**Records for this task**
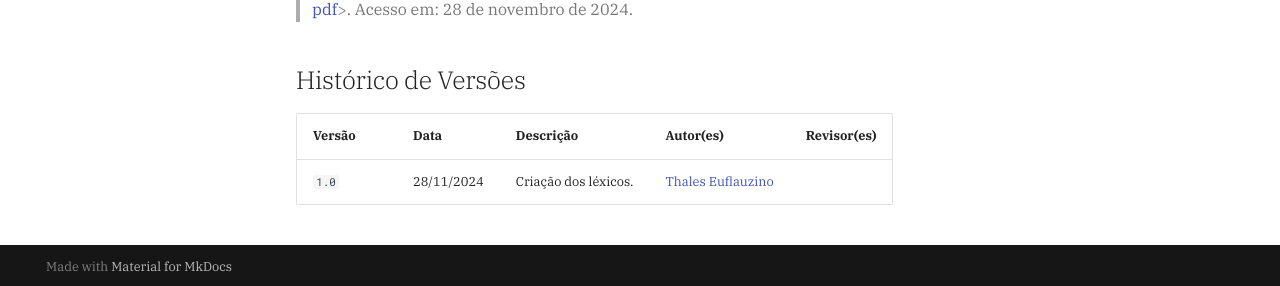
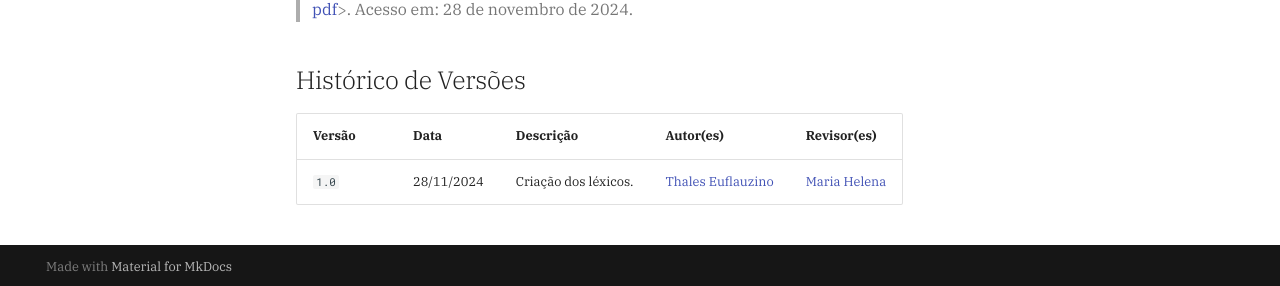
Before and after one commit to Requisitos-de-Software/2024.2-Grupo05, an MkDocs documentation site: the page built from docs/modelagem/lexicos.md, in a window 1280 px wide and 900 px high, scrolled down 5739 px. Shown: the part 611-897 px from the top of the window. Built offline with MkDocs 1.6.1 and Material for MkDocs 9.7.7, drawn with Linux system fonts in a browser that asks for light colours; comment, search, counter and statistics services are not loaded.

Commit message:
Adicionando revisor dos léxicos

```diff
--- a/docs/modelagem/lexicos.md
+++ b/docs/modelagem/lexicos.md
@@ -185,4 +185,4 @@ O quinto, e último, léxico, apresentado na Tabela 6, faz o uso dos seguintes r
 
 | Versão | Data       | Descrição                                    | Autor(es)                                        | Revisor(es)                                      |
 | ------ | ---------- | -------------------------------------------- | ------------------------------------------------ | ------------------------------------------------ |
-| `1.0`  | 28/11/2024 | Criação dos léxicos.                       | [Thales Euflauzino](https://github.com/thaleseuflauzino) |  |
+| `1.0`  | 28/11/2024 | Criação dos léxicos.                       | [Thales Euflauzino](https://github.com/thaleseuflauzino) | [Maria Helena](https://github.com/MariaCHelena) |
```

* * *

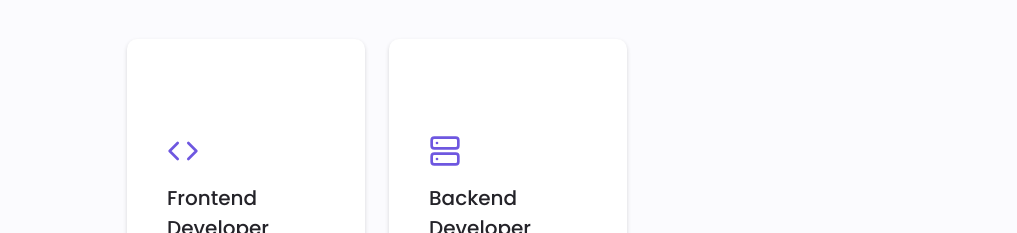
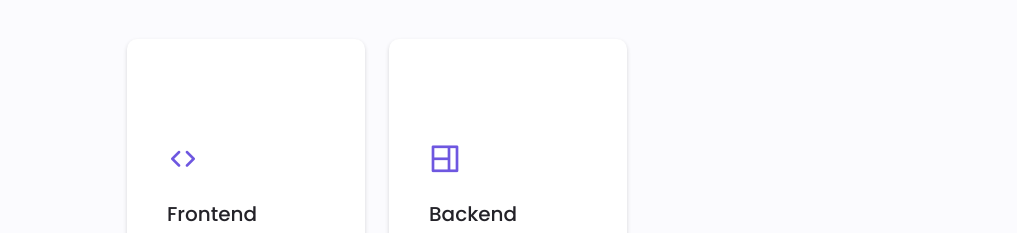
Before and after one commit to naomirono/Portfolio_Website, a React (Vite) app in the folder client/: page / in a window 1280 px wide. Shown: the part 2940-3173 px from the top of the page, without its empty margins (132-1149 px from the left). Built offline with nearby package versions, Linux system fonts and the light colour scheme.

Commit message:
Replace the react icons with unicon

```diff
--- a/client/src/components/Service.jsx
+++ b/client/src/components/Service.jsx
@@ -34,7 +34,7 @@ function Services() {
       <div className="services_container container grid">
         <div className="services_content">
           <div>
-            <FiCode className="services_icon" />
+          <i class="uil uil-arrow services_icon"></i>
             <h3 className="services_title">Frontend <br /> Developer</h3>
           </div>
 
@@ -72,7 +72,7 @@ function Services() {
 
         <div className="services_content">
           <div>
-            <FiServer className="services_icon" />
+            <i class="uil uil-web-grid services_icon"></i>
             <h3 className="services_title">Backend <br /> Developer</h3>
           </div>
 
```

**Task details**
The lines to show are those in the data above that include "léxicos".

**Task response**
Adicionando revisor dos léxicos
-| `1.0`  | 28/11/2024 | Criação dos léxicos.                       | [Thales Euflauzino](https://github.com/thaleseuflauzino) |  |
+| `1.0`  | 28/11/2024 | Criação dos léxicos.                       | [Thales Euflauzino](https://github.com/thaleseuflauzino) | [Maria Helena](https://github.com/MariaCHelena) |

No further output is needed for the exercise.